Having spoken with Nicodemus of the Kingdom of God and of the necessity of New Birth for either seeing or entering that Kingdom, He now speaks of the heavenly side of the Kingdom. All that which "a master of Israel" would have known from the Old Testament as to the Kingdom, fell within the range of our Lord's expression — "earthly things." Yet He was here in the grace of His incarnation to witness of "heavenly things." Hence, we have His remarkable statement — "And no man hath ascended up into heaven, but He that came down from heaven, even the Son of Man, which is in heaven."
Already in John 1:18 we have had, "which is in the bosom of the Father." This "which (who) is in" is a divine and eternal predicate. Our Lord in becoming Man has given up nothing of His Godhead — He has not ceased to be all that He ever was in the co-equality of Godhead. And there He stood, corporeally present and apparent to Nicodemus, yet He said something about Himself, under a title which belonged to Him in His Manhood — "Son of Man," which could only be true because of His Godhead. "Son of Man," a human title; "Who is in heaven" — a divine predicate. He had taken upon Himself flesh and blood (see Hebrews 2:14) in order to carry into effect the eternal purpose of God. The Father's work, given Him to do, would remove every impediment to the outflow of divine and eternal love. The Son came to die in order that the love of God might be known, enjoyed, and responded to by men who otherwise would be righteously consigned to the misery of eternal woe.

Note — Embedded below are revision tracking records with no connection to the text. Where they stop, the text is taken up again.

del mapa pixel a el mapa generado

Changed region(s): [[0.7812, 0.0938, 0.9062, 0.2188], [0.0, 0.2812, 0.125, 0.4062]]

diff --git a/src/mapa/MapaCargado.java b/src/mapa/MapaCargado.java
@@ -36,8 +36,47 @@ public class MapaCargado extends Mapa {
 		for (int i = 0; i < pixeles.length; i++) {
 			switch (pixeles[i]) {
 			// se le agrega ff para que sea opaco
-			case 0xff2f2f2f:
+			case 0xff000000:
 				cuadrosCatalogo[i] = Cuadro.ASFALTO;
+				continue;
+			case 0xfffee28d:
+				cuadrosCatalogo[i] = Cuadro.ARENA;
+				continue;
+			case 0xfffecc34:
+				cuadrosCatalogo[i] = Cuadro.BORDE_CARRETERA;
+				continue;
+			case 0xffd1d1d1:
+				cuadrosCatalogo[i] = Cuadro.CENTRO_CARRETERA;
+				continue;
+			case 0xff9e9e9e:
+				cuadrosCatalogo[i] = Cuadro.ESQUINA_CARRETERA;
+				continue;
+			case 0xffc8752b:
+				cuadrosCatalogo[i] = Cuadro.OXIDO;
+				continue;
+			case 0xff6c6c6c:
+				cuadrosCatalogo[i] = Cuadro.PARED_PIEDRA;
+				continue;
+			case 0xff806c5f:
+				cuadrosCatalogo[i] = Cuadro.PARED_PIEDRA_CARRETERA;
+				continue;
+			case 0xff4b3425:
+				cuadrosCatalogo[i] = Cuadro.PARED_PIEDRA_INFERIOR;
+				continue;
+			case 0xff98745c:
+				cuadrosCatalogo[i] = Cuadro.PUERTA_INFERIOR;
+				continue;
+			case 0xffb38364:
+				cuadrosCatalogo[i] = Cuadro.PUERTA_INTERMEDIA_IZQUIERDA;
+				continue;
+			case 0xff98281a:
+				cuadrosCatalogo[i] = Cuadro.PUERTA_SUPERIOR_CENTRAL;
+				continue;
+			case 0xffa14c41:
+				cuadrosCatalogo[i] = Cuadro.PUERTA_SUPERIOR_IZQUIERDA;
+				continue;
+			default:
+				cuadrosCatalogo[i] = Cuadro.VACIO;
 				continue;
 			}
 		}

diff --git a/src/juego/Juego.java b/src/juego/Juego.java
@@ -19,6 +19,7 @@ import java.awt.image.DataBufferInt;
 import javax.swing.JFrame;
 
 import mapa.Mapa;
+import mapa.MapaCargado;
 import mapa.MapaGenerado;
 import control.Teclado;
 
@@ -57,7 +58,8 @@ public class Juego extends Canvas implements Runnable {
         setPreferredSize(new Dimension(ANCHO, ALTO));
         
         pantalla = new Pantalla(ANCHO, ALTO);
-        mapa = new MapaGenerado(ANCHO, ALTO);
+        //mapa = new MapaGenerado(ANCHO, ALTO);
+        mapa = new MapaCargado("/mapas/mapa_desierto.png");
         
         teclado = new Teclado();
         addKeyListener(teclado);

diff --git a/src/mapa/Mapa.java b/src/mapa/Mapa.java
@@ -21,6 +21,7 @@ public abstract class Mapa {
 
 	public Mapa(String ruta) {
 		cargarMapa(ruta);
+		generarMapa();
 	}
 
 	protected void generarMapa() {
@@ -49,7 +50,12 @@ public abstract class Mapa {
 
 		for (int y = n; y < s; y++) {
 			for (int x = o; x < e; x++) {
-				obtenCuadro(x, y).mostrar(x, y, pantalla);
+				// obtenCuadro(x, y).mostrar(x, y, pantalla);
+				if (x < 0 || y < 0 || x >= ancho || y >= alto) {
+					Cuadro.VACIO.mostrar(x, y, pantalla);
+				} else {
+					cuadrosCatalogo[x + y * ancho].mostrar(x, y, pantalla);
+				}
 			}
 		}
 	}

Thus our Lord went on to speak of His lifting up as Son of Man, that whosoever believeth in Him should not perish but have eternal life. Praise His blessed Name for ever.
John 6:61, 62. "Doth this offend you? What and if ye shall see the Son of Man ascend up where He was before?"
If, in coming down, He never ceased to be all that which He had ever personally been, so in going up He did not cease to be what He had become in coming down. The blessedness of this is emphasised to us; He has gone up where He was before, but in a condition in which He was not there before; He has gone up in Manhood — He abides a Man for ever. How necessary then it is for us all to know that in becoming flesh He did not cease to be God, and now that He has gone from earth to heaven, having by His work of redemption — His sacrificial work on the Cross — opened heaven and heavenly blessing to men, He has not nor shall He ever, cease to be Man. Thus there is emphasised to us that the predilection of God is with men; and so we delight to sing:
"We bless Thee, God and Father,
We joy before Thy face;
Beyond dark death for ever,
We share Thy Son's blest place.
He lives a Man before Thee,
In cloudless light above,
In Thine unbounded favour —
Thine everlasting love."
John 14:1-3. "I go to prepare a place for you."
In taking His place in Manhood in the Father's house He has prepared a place for men there. He is not busy preparing the place, no, His going there in abiding Manhood has prepared the place for His own. Such is His love — that same love that brought him down from the glory, into the world; and down into death at the Cross — that it cannot be satisfied while He is there and His own are here. He is coming again to receive them unto Himself that where He is there they may be also.
The heavenly things of which He told are the property of all those who are His own. There is a heavenly people on earth today to whom the heavenly things belong. They now have the light of them by the Spirit, from the Word, but they have it in circumstances entirely foreign to them, for has our Lord not said, "They are not of the world, even as I am not of the world"!
Yet, "I am no more in the world, but these are in the world." So His own are in the world but not of the world (see John 17:11, 16). His love then cannot be satisfied until they (the heavenly ones) are with Him (the heavenly One) where He is at home.
May we know and enjoy these blessed truths in such a way that we might spontaneously and practically answer to His love until we hear His voice and rise to meet Him, to be like Him and with Him for evermore.
"Like Him! O grace supreme!
Like Him before Thy face;
Like Him to know that glory beam
Unhindered face to face.
O love supreme and bright!
Good to the feeblest heart;
That gives us now, as heavenly light,
What soon shall be our part."